* _WORK ORDER_: Scan the entries for "Mitigations". Every line that holds it is to be copied.
■ ■ ■
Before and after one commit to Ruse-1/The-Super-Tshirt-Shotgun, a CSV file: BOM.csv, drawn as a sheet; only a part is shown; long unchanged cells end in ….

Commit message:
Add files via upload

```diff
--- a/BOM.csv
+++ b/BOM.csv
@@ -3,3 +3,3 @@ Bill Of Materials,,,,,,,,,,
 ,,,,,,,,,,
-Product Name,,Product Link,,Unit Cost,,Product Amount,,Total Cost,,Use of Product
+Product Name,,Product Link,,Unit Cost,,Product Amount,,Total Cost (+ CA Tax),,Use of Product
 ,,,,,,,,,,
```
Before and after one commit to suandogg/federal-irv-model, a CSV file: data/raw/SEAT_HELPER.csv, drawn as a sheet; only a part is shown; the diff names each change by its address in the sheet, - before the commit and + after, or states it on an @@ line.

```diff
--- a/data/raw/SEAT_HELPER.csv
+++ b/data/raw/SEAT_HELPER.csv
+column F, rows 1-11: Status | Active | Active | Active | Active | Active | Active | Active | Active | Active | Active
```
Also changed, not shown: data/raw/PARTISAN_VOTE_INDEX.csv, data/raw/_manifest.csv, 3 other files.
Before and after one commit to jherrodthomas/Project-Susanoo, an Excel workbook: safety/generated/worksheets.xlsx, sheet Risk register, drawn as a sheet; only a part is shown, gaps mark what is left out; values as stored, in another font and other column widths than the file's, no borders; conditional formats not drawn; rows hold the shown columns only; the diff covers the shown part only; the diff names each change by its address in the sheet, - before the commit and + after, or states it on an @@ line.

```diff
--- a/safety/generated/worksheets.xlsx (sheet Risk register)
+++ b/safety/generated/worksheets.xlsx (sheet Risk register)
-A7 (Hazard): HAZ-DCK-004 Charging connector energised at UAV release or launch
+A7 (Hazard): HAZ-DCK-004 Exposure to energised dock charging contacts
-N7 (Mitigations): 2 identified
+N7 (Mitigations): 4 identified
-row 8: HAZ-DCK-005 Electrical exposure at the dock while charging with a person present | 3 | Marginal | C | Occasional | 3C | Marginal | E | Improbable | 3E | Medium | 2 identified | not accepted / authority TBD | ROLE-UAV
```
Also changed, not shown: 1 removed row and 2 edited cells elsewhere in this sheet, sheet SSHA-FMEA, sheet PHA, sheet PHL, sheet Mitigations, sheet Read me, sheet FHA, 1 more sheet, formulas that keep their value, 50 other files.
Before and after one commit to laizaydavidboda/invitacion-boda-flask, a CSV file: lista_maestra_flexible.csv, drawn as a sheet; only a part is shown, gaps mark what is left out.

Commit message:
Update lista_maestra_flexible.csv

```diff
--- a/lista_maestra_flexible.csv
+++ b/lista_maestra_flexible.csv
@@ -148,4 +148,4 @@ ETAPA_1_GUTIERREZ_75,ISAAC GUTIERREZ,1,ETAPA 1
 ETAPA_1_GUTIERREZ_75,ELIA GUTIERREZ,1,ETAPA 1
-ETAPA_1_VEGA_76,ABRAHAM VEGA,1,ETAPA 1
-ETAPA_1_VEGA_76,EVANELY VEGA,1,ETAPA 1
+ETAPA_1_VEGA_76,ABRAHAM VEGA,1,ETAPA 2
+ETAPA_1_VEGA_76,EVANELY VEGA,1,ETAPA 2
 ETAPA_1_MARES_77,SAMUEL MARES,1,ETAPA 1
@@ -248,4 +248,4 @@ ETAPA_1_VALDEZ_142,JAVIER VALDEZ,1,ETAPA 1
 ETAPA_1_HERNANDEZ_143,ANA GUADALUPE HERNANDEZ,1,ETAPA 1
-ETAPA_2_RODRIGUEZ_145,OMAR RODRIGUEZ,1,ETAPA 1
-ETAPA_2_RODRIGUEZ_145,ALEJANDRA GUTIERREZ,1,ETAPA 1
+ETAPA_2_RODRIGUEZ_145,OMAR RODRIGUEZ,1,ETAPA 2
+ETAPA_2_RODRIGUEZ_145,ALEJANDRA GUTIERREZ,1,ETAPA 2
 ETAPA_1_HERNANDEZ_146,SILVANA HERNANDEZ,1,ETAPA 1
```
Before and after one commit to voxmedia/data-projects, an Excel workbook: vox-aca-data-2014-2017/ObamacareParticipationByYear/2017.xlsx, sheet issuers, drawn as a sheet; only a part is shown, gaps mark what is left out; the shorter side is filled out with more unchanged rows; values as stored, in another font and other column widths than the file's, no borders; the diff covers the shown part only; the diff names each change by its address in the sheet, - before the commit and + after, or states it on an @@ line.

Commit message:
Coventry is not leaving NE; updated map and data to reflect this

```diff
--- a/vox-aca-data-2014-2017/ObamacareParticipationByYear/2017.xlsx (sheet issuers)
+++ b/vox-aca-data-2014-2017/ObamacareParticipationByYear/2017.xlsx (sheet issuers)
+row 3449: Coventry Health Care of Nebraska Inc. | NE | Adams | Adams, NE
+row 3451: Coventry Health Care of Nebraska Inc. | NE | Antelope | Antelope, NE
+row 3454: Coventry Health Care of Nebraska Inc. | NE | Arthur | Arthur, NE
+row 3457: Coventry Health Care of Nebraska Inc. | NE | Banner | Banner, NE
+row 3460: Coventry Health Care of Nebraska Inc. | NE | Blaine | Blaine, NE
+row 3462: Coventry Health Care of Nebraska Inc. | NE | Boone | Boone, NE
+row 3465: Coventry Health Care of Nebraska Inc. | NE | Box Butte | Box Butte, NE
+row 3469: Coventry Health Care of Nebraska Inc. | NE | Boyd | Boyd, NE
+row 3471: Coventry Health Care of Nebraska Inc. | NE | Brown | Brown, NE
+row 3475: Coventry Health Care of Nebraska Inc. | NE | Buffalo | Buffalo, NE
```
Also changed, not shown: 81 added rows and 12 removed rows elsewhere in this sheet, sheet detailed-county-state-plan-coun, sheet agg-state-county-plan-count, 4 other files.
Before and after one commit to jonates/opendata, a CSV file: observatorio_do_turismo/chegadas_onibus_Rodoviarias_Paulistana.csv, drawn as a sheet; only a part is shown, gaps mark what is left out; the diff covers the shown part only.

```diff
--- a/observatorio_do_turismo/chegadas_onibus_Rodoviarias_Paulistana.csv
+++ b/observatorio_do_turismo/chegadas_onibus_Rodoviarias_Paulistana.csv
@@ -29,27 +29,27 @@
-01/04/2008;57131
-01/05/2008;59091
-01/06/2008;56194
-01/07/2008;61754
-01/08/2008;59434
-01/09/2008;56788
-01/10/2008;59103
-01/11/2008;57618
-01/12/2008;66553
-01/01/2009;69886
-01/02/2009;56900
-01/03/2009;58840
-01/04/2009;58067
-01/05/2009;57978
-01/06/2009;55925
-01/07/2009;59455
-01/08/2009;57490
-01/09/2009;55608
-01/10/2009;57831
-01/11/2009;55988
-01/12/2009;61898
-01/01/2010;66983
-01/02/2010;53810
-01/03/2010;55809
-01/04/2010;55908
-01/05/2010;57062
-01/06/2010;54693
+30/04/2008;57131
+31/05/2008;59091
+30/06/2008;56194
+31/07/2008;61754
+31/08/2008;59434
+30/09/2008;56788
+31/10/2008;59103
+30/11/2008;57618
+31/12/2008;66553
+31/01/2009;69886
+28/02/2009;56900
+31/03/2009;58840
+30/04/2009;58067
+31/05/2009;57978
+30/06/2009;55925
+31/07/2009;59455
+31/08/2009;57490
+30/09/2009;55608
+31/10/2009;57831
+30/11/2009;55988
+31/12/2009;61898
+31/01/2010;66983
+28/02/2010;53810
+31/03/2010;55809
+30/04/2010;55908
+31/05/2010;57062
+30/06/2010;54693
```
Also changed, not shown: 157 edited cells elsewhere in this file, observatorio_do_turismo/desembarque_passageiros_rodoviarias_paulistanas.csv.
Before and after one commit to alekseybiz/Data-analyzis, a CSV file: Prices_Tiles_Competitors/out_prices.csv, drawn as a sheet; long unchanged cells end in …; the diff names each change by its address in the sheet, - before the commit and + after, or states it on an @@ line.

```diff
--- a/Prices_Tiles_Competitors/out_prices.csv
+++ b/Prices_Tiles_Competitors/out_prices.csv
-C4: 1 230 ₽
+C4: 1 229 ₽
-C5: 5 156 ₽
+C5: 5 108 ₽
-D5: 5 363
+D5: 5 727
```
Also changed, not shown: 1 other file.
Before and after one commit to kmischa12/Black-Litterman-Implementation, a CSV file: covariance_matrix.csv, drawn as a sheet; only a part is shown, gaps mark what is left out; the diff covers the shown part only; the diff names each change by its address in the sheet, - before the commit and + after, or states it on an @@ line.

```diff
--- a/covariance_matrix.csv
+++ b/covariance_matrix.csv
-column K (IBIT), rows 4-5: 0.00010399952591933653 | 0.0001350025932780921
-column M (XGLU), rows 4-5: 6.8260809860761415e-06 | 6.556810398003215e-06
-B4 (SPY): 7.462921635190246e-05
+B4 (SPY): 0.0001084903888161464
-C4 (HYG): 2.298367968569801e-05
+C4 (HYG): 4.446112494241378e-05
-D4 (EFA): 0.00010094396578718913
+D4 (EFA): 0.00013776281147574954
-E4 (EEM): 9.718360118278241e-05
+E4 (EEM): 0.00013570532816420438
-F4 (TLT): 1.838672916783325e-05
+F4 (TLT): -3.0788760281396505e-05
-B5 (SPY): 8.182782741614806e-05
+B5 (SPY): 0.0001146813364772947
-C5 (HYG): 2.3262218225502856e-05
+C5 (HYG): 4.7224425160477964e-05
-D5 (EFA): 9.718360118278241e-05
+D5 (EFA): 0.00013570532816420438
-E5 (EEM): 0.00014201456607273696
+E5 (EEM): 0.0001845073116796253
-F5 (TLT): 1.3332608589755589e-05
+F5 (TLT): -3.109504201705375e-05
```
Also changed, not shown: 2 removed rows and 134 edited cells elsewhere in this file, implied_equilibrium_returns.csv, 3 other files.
■ ■ ■
* _RESPONSE AREA_:
-N7 (Mitigations): 2 identified
+N7 (Mitigations): 4 identified
Also changed, not shown: 1 removed row and 2 edited cells elsewhere in this sheet, sheet SSHA-FMEA, sheet PHA, sheet PHL, sheet Mitigations, sheet Read me, sheet FHA, 1 more sheet, formulas that keep their value, 50 other files.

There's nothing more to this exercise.